someone went a little overboard with the silly string
To be fair, the hermit crab here, Pagurus prideauxi, wasn't the party animal here. Those pink strings were secreted from the cloak anemone (Adamsia carciniopados). While they seem fun and festive, the strings are actually poisonous tentacles to protect both the hermit crab and its symbiotic friend!
the anemone protecting its hermit crab pal while he courts a little lady
(photo by Dive Tramp Darryl Mayer)
I always love seeing symbiotic relationships with hermit crabs and anemones. It seems like such a wonderful way for an anemone to get around! The cloak anemone really has it figured out though: while hermit crabs normally have to find larger shells to fit into, and thus have to ditch their old small shells despite any friends they might have picked up, the cloak anemone becomes a sort of protective shell itself for the hermit crab. It does this by creating a chitinous layer called a carcinoecium which helps extend the original shell's coverage!
a sad crabless anemone found on a Scottish beach - note the structure of
the carcinoecium that used to protect a hermit crab's face
Because the cloak anemone adds to the hermit crab's home, the hermit crab never has to worry about finding a bigger shell. That means these crab-anemone pairs are set for life!
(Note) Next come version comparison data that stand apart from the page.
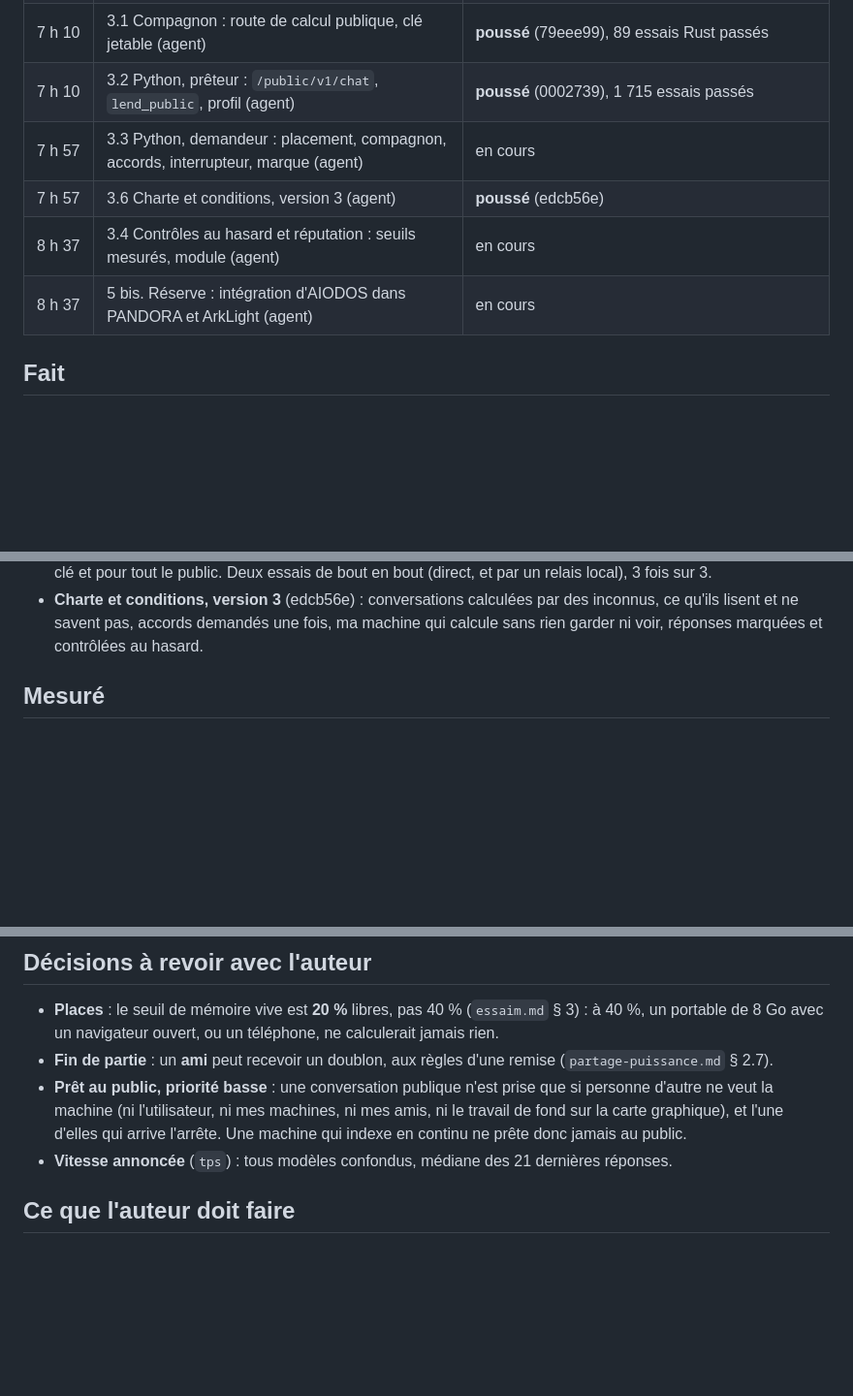
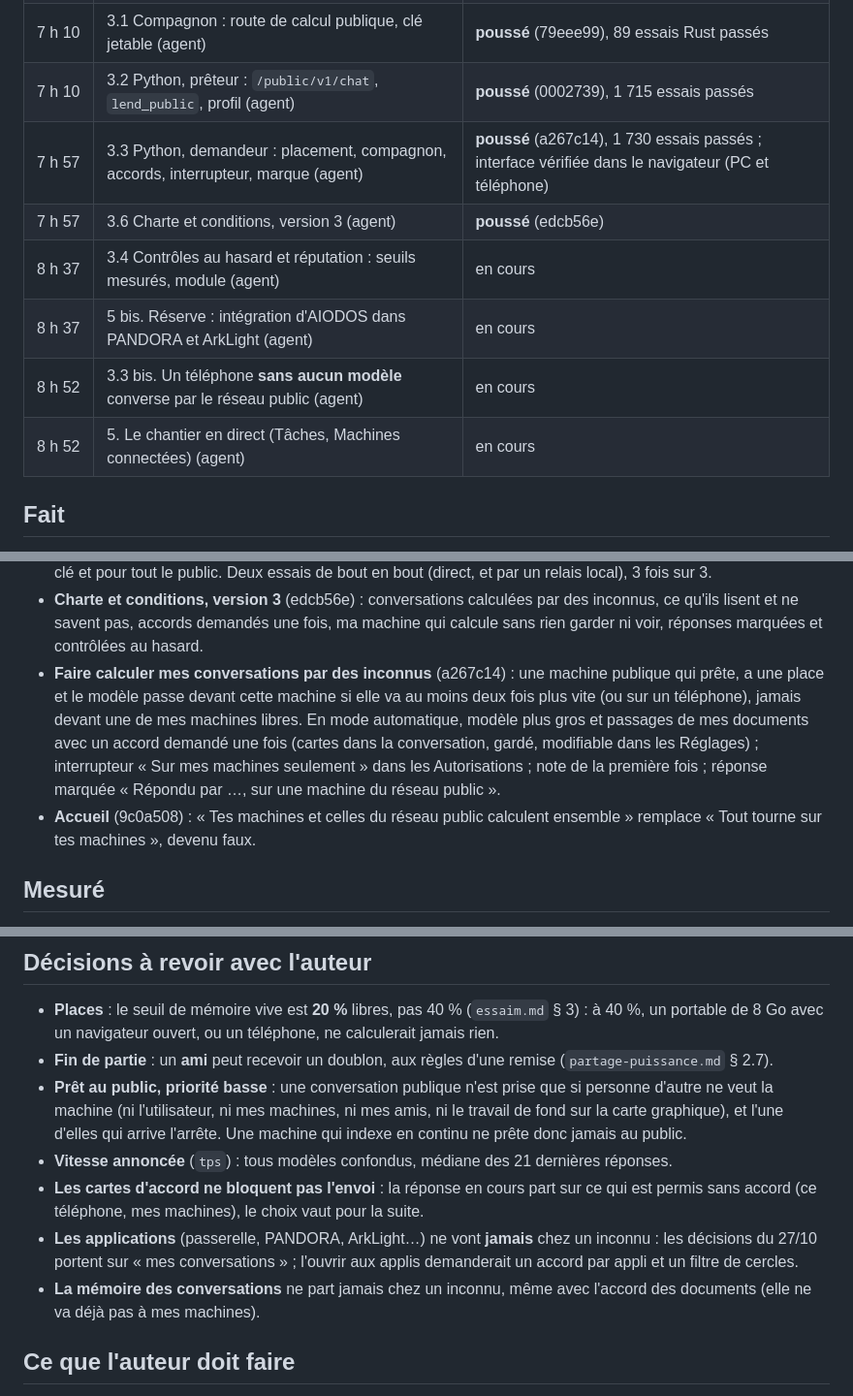
Before and after one commit to AIODOS/aiodos, a Markdown page: docs/plans/2026-10-28-bilan.md, 3 parts joined by grey strips. Shown at 97% size. Drawn GitHub-style; blank space fills up the shorter version.

Commit message:
Bilan du 28/10 : le côté demandeur est poussé
Co-Authored-By: Claude Opus 5.5 <noreply@anthropic.com>

```diff
--- a/docs/plans/2026-10-28-bilan.md
+++ b/docs/plans/2026-10-28-bilan.md
@@ -11,10 +11,12 @@ jour : 8 h 37.*
 | 7 h 05 | 1. Mesure du plan en flux (plan imposé par une grammaire) | **poussée** (68e5816) : premier mot 1,1 s, +18 % à longueur égale, juge encore pour la réponse d'un trait → essaim **non activé** |
 | 7 h 10 | 3.1 Compagnon : route de calcul publique, clé jetable (agent) | **poussé** (79eee99), 89 essais Rust passés |
 | 7 h 10 | 3.2 Python, prêteur : `/public/v1/chat`, `lend_public`, profil (agent) | **poussé** (0002739), 1 715 essais passés |
-| 7 h 57 | 3.3 Python, demandeur : placement, compagnon, accords, interrupteur, marque (agent) | en cours |
+| 7 h 57 | 3.3 Python, demandeur : placement, compagnon, accords, interrupteur, marque (agent) | **poussé** (a267c14), 1 730 essais passés ; interface vérifiée dans le navigateur (PC et téléphone) |
 | 7 h 57 | 3.6 Charte et conditions, version 3 (agent) | **poussé** (edcb56e) |
 | 8 h 37 | 3.4 Contrôles au hasard et réputation : seuils mesurés, module (agent) | en cours |
 | 8 h 37 | 5 bis. Réserve : intégration d'AIODOS dans PANDORA et ArkLight (agent) | en cours |
+| 8 h 52 | 3.3 bis. Un téléphone **sans aucun modèle** converse par le réseau public (agent) | en cours |
+| 8 h 52 | 5. Le chantier en direct (Tâches, Machines connectées) (agent) | en cours |
 
 ## Fait
 
@@ -31,6 +33,15 @@ jour : 8 h 37.*
 - **Charte et conditions, version 3** (edcb56e) : conversations calculées par des inconnus,
   ce qu'ils lisent et ne savent pas, accords demandés une fois, ma machine qui calcule sans
   rien garder ni voir, réponses marquées et contrôlées au hasard.
+- **Faire calculer mes conversations par des inconnus** (a267c14) : une machine publique qui
+  prête, a une place et le modèle passe devant cette machine si elle va au moins deux fois
+  plus vite (ou sur un téléphone), jamais devant une de mes machines libres. En mode
+  automatique, modèle plus gros et passages de mes documents avec un accord demandé une
+  fois (cartes dans la conversation, gardé, modifiable dans les Réglages) ; interrupteur
+  « Sur mes machines seulement » dans les Autorisations ; note de la première fois ; réponse
+  marquée « Répondu par …, sur une machine du réseau public ».
+- **Accueil** (9c0a508) : « Tes machines et celles du réseau public calculent ensemble »
+  remplace « Tout tourne sur tes machines », devenu faux.
 
 ## Mesuré
 
@@ -53,6 +64,13 @@ jour : 8 h 37.*
   fond sur la carte graphique), et l'une d'elles qui arrive l'arrête. Une machine qui indexe
   en continu ne prête donc jamais au public.
 - **Vitesse annoncée** (`tps`) : tous modèles confondus, médiane des 21 dernières réponses.
+- **Les cartes d'accord ne bloquent pas l'envoi** : la réponse en cours part sur ce qui est
+  permis sans accord (ce téléphone, mes machines), le choix vaut pour la suite.
+- **Les applications** (passerelle, PANDORA, ArkLight…) ne vont **jamais** chez un inconnu :
+  les décisions du 27/10 portent sur « mes conversations » ; l'ouvrir aux applis demanderait
+  un accord par appli et un filtre de cercles.
+- **La mémoire des conversations** ne part jamais chez un inconnu, même avec l'accord des
+  documents (elle ne va déjà pas à mes machines).
 
 ## Ce que l'auteur doit faire
 
```
Also changed, not shown: other parts of docs/plans/2026-10-28-bilan.md (+1 -1 lines).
They're like the Pooh Bear and Piglet of the marine world!
"Silly ol' crab!" - cloak anemone